Difficulties complying with nomination requirments

Difficulties grouped into the 'other' category include no access to the voters list when applying, setting up the bank account, finding a chartered accountant for auditing, English being their second language, reliance on faxes and regular mail, and no Electoral District Association in the riding.

Difficulties with nomination requirements vary by sub-group.

Candidates aged 30‑49 (65%) were more likely than those aged 50 or more (49%) to have difficulty getting the required number of signatures. The following were more likely to report difficulties obtaining the $1000 deposit: male candidates (16% vs. 5% of female candidates), members of parties not represented in the HOC (20% vs. 7% of those whose parties are represented in the HOC), and those who did not attendFootnote 7 the financial requirements information session (24% vs. 8% of those who attended the session).

Interestingly, those who were not successful in the last election were the only ones to report that they encountered the top three difficulties.

Nearly All Felt Nominations Processed in Timely Fashion

Nomination Processed in timely fashion?Candidates were almost unanimous (96%) in reporting that the returning officer processed their nomination in a timely fashion. Among the rest, 3% did not find this to be the case, while 1% were unsure.

Respondents were more likely to report that their nomination was processed in a timely manner the more satisfied they were with:

  • The administration of the election (from 89% of those dissatisfied to 97% of those satisfied)
  • The performance of their local returning officer (from 81% of those dissatisfied to 99% of those satisfied)
  • The overall quality of service received form Elections Canada (from 83% of those dissatisfied to 98% of those satisfied).

Appointing Official Agent Generally Easy For Most Candidates

Ease of appointing official agentJust over three-quarters of candidates (77%) felt that it was at least moderately easy for them to appoint an official agent. Conversely, slightly more than one in five (22%) reported experiencing some difficulty in this regard.

Candidates were more likely to report difficulty appointing an official agent if they were at least 30 years of age (28% of those 30‑49 and 20% of those 50 or older vs. 13% of those under 30), not elected (24% vs. 9% of those elected), and if this was their first candidacy (26% vs. 16% of those who ran once before and 17% of those who ran more than twice).

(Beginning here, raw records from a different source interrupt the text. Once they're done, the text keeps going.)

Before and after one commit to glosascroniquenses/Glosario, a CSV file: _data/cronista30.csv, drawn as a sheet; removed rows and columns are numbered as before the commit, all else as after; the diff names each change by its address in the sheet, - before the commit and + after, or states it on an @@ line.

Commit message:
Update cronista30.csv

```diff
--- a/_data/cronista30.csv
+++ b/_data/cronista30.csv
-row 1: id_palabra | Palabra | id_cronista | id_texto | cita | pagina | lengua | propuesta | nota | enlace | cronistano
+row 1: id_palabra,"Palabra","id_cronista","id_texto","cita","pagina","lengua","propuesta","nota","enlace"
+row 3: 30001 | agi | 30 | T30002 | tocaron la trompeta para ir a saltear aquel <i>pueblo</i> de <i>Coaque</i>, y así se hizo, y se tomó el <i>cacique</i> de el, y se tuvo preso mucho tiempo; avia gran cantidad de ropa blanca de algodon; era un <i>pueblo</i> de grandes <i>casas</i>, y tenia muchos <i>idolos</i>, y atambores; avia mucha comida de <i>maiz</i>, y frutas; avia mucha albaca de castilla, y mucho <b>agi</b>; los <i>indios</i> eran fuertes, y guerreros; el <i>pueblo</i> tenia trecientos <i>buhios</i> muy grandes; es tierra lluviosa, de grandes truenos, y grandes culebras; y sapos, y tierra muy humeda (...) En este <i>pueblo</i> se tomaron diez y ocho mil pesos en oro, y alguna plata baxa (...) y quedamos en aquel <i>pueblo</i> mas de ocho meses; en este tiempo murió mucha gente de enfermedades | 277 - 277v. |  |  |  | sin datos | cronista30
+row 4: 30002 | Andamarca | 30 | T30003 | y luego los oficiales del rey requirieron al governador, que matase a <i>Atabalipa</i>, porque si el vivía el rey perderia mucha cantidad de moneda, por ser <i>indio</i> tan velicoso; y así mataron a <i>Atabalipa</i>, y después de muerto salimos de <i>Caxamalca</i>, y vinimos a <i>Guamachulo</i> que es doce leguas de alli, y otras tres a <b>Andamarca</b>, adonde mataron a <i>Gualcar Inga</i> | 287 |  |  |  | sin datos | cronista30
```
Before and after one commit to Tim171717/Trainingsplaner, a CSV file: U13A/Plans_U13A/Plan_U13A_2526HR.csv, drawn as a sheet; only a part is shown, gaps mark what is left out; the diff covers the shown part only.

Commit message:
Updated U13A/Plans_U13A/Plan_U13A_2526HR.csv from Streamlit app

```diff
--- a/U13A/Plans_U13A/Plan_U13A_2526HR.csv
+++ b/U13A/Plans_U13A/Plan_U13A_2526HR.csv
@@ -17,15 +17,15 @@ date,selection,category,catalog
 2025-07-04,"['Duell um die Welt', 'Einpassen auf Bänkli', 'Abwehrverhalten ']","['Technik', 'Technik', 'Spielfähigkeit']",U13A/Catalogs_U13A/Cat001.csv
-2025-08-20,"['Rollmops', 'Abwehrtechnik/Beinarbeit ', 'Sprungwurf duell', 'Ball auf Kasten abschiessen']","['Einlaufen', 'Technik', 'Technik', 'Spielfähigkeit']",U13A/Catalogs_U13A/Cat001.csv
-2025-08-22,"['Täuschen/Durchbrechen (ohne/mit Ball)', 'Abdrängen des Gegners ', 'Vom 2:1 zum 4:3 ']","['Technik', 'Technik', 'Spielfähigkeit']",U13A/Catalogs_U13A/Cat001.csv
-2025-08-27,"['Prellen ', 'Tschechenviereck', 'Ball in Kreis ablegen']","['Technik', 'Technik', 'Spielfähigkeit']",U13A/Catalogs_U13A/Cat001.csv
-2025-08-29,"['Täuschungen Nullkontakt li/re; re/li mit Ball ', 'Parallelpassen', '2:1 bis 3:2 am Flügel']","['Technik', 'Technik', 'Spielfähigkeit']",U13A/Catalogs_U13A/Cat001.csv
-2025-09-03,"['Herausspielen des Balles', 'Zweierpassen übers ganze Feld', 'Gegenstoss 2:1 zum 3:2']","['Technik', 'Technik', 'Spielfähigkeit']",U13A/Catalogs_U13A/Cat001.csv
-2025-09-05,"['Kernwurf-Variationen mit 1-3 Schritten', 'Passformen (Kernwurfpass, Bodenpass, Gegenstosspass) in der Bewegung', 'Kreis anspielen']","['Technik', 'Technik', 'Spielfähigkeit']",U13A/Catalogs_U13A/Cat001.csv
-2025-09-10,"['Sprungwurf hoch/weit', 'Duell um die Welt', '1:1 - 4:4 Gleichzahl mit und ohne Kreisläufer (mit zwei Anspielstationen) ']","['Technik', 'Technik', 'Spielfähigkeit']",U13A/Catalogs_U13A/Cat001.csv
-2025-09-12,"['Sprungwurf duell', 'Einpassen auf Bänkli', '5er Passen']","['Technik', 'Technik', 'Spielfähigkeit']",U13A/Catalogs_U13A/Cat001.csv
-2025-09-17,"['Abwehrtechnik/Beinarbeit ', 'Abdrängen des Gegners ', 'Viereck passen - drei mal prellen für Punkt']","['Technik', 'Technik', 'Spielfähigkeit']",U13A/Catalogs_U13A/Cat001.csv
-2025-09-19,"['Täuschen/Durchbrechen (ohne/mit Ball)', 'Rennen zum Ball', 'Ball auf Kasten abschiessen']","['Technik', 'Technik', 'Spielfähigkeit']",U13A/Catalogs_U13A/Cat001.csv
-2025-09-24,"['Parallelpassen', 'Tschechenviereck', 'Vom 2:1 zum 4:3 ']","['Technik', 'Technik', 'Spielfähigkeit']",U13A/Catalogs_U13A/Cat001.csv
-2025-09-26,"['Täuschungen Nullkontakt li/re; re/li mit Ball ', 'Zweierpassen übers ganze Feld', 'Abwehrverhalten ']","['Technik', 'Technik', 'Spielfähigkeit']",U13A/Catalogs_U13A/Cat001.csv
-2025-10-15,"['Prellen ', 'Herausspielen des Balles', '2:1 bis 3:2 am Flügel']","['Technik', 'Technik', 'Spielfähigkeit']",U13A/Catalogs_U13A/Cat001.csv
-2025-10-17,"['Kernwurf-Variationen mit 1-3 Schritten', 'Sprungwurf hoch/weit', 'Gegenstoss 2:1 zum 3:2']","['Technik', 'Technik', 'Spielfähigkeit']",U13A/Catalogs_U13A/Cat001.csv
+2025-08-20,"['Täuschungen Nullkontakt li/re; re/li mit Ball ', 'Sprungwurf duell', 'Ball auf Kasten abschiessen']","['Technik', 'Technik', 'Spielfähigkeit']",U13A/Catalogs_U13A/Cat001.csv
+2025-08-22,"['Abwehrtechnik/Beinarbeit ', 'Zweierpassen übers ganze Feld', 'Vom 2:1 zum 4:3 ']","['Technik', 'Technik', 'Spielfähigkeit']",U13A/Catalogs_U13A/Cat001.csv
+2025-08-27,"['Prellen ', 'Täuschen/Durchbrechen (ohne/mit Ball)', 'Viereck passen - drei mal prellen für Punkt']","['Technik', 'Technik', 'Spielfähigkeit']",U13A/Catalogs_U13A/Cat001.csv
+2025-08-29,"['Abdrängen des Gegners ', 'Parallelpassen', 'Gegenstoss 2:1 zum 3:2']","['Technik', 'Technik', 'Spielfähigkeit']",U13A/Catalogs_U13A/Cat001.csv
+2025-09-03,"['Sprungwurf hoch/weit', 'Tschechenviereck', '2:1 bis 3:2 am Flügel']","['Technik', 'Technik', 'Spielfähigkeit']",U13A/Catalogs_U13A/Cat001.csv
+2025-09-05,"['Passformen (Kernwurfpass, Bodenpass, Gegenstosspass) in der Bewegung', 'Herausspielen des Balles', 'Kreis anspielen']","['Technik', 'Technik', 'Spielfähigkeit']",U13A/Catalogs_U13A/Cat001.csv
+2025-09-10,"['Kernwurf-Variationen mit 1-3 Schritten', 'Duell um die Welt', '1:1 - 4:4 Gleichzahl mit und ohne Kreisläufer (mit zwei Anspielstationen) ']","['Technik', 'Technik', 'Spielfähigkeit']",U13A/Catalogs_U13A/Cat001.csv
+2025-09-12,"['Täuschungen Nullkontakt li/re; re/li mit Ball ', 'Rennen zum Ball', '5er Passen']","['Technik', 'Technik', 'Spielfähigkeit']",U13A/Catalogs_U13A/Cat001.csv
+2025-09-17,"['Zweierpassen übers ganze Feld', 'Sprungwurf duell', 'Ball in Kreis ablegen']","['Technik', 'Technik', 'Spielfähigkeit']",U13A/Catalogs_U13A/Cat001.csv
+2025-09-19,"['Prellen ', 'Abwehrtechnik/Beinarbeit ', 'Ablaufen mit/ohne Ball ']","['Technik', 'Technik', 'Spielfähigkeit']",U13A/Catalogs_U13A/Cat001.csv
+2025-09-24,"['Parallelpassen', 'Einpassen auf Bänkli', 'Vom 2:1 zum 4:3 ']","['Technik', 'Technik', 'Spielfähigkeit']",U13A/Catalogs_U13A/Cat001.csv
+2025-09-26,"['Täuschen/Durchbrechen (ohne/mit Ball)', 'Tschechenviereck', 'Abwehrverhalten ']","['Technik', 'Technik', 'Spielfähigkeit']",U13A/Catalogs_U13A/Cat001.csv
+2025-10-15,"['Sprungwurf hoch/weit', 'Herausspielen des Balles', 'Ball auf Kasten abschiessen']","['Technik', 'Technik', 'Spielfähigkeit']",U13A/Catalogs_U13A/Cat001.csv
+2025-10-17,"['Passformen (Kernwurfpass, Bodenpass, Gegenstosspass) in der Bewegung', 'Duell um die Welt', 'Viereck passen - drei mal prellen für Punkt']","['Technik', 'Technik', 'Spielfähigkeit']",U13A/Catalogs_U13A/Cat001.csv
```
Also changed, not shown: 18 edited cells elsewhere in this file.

The following were more likely to say it was very easy to appoint an official agent. Candidates that...

  • ran in Atlantic Canada ridings (51%)
  • ran as a candidate only once (39%) versus those who ran twice (52%) or three times or more (50%)
  • were satisfied with the overall quality of service from Elections Canada (46%) vs. those with a neutral view (30%) and those that were dissatisfied (40%), and
  • were 50 or older (46%) versus those 30 to 49 years of age (37%).

Difficulty Finding Willing or Qualified People Top Difficulties Appointing Official Agents

Among those who encountered difficulties when appointing an official agent (n=194), candidates were most likely to mention that they found it hard to find someone willing or available (40%), or someone qualified to do the job (36%). Considerably fewer (12%) explained that the job was simply too difficult or involved too much responsibility.

Difficulties appointing offical agent

Relatively few pointed to other problems with regards to appointing an official agent. These include the timeframe being too short (7%), difficulties experienced by independent candidates and small or new parties (5%), lack of clarity about the agent's role (4%), and too much paperwork or bureaucracy (3%).

Difficulties grouped into the 'other' category include interpersonal issues, banks' desire to be non-partisan by not opening accounts for candidates' campaigns, not enough compensation, not having ties to the community ("parachuted in"), and some candidates' ability to pay more.

Difficulty finding someone willing or available to do the job was more likely to be reported by candidates in Quebec (54%) and the Prairies (44%), and least likely by those in Atlantic Canada (19%). The following were also more likely to have encountered this problem:

  • Those aged 30 to 49 (49%) compared to candidates 50 and older (32%)
  • Those that were not elected (41%) compared to those that were (14%).

Official Agents Most Likely to Attend Financial Requirements Information Sessions

Two-thirds of surveyed candidates report that someone from their campaign attended the Elections Canada information sessions on the financial requirements for candidates and official agents. This includes 37% who said the information sessions were attended by their official agent, 13% who said they personally attended, 11% who went accompanied by a representative, and 4% who said their campaign manager went to the sessions on their behalf.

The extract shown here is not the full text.